Work to complete :: In the listing below, locate the lines bearing the word "White". Copy every one of them.

··· Given entries

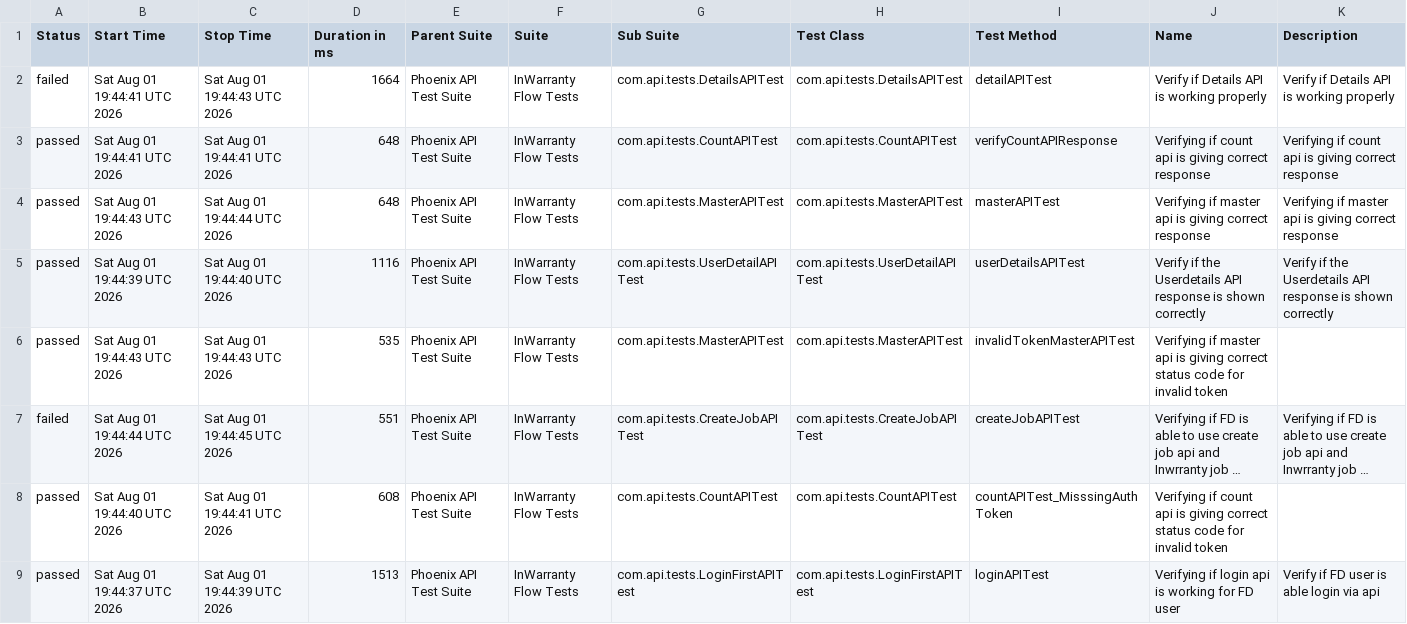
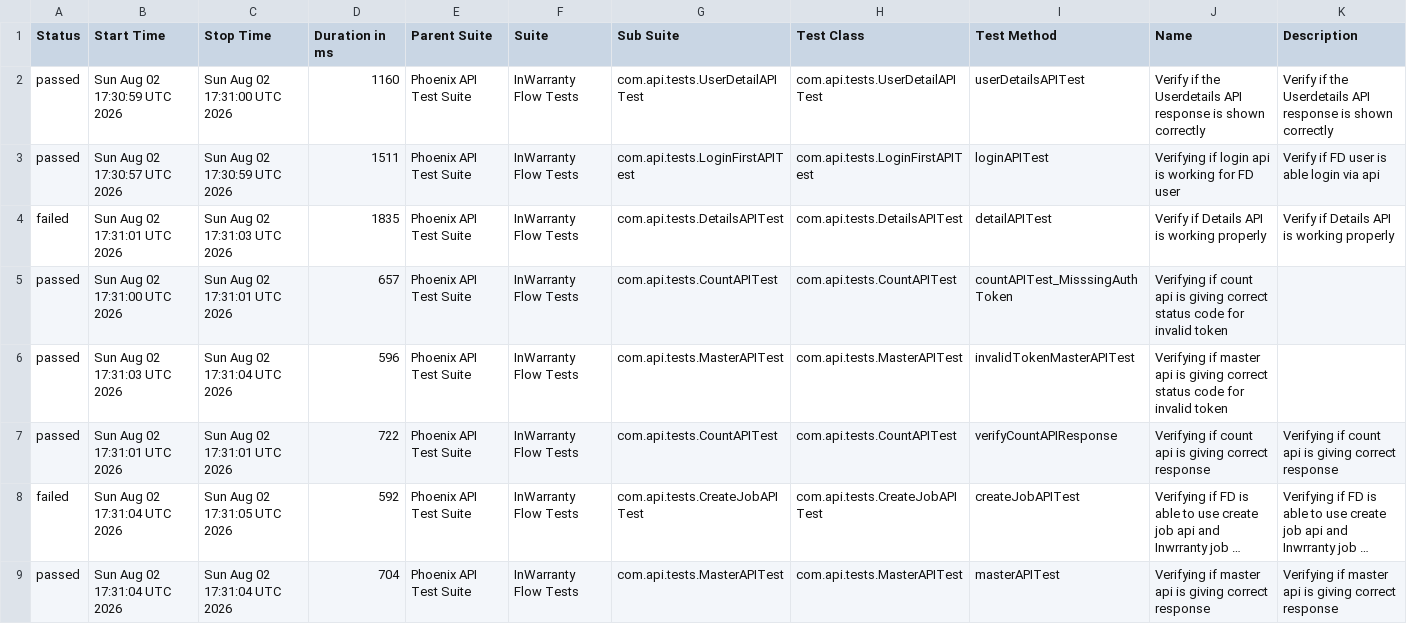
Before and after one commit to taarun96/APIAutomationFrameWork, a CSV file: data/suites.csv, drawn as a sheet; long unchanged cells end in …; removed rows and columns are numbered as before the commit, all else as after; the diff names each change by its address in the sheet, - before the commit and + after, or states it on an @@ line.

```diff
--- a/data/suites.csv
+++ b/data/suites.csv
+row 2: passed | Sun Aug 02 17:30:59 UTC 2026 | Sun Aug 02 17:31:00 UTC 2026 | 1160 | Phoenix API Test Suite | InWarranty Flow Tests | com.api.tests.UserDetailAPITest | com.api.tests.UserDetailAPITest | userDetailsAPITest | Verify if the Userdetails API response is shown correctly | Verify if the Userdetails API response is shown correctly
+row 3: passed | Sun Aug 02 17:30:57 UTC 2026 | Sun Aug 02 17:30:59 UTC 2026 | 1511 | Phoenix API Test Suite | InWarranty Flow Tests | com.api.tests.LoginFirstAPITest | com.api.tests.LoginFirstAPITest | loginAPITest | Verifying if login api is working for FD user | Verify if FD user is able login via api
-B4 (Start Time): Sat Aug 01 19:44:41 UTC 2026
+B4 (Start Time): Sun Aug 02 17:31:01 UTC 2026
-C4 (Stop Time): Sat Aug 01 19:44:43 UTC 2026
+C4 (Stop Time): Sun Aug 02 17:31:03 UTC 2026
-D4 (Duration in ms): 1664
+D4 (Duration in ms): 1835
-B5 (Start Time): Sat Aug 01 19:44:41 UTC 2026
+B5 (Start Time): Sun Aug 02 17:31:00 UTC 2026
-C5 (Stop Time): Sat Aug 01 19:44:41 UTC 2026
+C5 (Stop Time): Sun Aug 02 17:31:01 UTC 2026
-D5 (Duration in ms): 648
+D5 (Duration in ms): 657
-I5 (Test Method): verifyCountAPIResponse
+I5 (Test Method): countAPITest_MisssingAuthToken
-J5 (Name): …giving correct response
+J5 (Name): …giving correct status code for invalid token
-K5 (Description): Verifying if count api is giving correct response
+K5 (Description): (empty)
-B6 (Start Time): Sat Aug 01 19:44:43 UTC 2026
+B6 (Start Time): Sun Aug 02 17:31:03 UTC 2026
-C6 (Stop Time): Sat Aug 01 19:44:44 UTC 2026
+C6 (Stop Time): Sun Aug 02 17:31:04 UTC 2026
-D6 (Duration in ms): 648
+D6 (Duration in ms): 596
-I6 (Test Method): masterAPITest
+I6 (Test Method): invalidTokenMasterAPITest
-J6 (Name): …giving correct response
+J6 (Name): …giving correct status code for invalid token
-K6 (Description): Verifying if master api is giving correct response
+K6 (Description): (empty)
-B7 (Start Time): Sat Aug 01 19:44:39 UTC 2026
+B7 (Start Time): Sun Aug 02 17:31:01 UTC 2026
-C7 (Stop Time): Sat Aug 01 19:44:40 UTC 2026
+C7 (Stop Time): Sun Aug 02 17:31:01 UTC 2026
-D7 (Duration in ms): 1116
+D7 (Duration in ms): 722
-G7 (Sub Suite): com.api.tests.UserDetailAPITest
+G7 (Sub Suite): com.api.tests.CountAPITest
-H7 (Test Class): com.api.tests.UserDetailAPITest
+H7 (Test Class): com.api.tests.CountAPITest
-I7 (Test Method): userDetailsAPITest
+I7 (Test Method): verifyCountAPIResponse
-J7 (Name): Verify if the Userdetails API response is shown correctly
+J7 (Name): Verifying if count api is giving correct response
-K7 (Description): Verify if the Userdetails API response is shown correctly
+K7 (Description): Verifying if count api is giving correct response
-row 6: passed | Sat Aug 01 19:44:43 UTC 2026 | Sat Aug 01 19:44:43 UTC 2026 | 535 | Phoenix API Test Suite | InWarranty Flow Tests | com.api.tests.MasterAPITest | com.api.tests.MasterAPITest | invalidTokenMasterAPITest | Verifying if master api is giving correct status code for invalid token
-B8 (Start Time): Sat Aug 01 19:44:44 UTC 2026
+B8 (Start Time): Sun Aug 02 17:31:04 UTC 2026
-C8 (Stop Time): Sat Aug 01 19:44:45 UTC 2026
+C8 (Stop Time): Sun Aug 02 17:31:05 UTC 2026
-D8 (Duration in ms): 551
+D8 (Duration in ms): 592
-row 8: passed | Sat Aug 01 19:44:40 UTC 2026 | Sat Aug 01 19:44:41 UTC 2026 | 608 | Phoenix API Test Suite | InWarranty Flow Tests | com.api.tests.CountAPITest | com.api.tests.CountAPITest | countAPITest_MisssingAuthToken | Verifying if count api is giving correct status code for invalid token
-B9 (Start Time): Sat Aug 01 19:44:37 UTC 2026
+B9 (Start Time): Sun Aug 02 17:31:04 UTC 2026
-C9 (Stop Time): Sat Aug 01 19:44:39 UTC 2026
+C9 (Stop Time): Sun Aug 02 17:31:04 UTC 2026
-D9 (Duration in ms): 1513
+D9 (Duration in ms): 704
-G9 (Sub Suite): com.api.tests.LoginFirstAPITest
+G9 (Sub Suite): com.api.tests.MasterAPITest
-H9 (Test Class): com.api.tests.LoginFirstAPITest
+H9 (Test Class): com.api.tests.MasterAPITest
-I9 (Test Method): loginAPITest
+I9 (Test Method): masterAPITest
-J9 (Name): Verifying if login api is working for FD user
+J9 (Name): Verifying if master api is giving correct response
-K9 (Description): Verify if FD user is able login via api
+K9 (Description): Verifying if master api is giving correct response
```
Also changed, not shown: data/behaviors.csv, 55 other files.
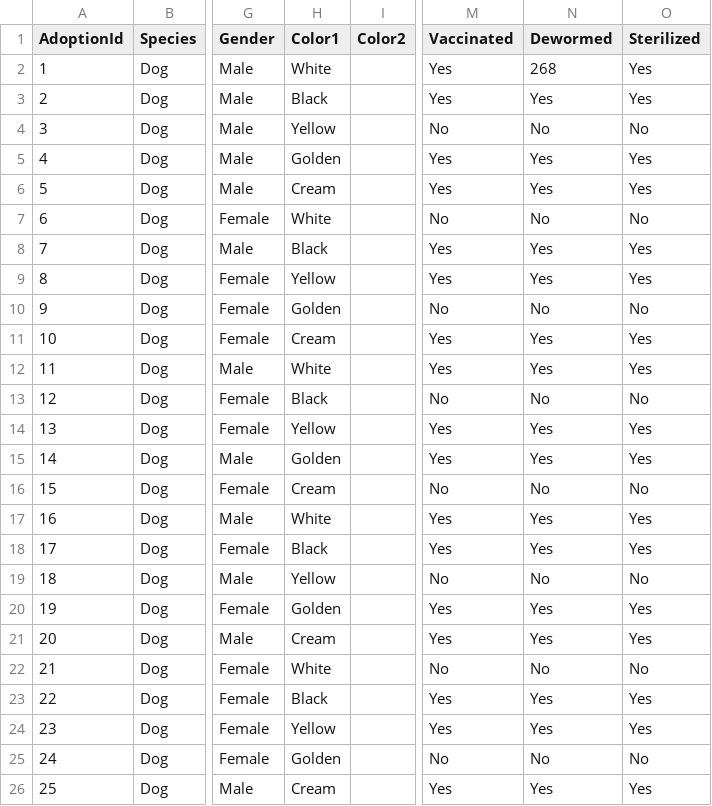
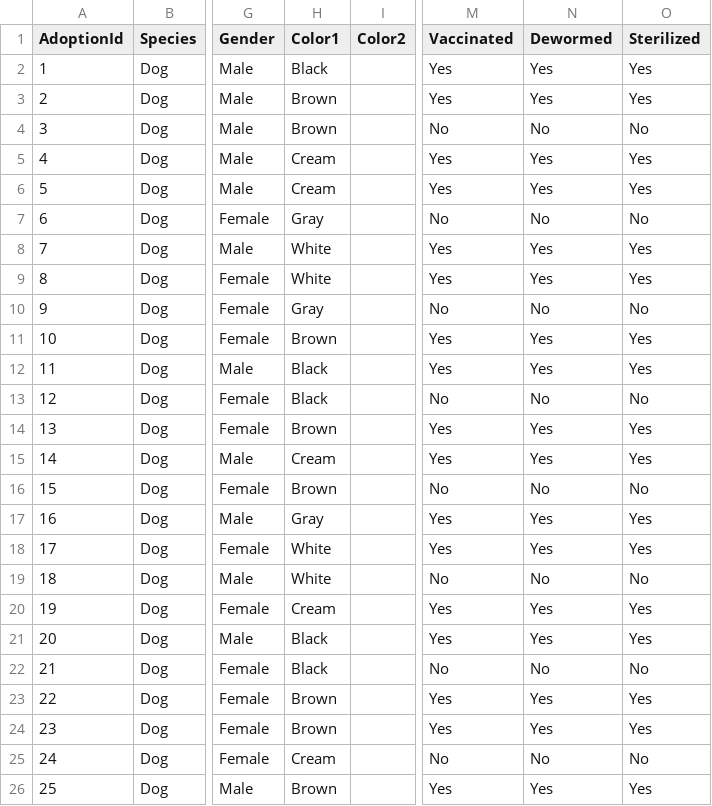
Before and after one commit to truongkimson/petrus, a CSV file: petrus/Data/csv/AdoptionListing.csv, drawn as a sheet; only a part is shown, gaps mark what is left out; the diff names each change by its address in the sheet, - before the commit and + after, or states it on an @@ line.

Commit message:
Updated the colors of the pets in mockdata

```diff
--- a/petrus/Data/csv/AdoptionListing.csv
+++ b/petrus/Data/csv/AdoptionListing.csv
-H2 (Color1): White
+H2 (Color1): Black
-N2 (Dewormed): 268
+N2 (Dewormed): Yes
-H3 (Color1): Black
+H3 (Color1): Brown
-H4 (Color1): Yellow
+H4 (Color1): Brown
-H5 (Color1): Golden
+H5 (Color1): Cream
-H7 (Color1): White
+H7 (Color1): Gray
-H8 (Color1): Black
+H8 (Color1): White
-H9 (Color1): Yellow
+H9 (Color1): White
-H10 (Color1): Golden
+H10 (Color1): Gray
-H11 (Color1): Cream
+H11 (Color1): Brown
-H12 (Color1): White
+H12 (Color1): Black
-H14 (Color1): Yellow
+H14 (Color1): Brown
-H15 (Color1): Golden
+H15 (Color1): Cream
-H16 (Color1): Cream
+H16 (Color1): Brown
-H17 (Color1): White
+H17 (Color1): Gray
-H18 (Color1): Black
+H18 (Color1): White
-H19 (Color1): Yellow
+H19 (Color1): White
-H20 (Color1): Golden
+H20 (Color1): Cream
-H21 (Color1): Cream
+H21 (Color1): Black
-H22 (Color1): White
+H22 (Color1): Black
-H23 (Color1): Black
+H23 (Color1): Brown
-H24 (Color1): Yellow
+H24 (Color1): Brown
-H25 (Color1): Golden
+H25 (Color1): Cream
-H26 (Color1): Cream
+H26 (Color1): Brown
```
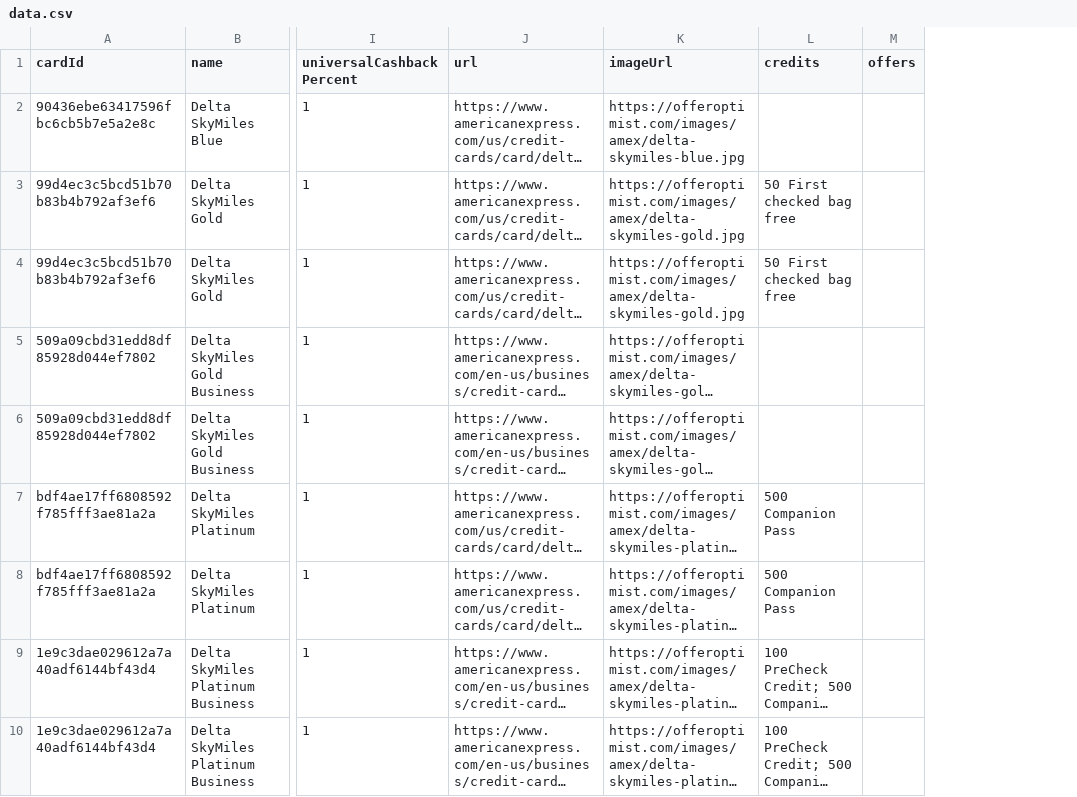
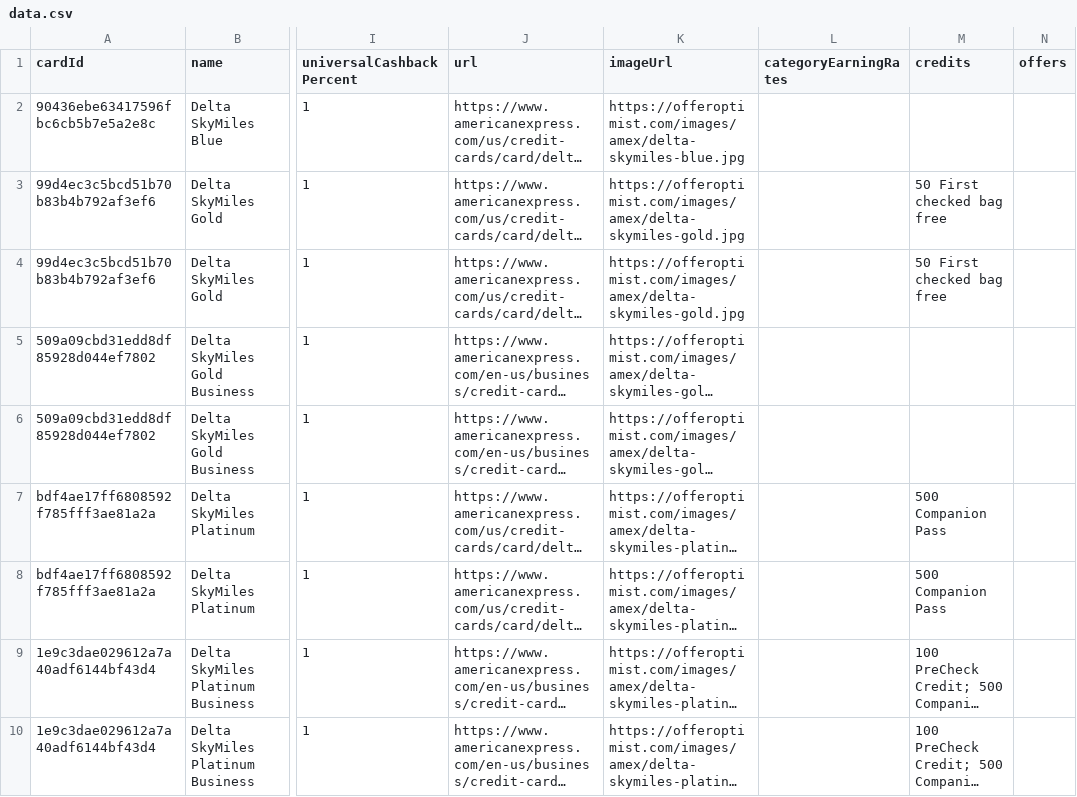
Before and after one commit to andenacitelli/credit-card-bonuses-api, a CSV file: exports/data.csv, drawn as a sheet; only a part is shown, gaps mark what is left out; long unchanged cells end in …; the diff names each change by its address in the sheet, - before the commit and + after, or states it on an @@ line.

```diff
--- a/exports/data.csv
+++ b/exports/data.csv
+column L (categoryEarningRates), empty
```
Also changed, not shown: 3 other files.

······

Exercise result ::
-H2 (Color1): White
-H7 (Color1): White
+H8 (Color1): White
+H9 (Color1): White
-H12 (Color1): White
-H17 (Color1): White
+H18 (Color1): White
+H19 (Color1): White
-H22 (Color1): White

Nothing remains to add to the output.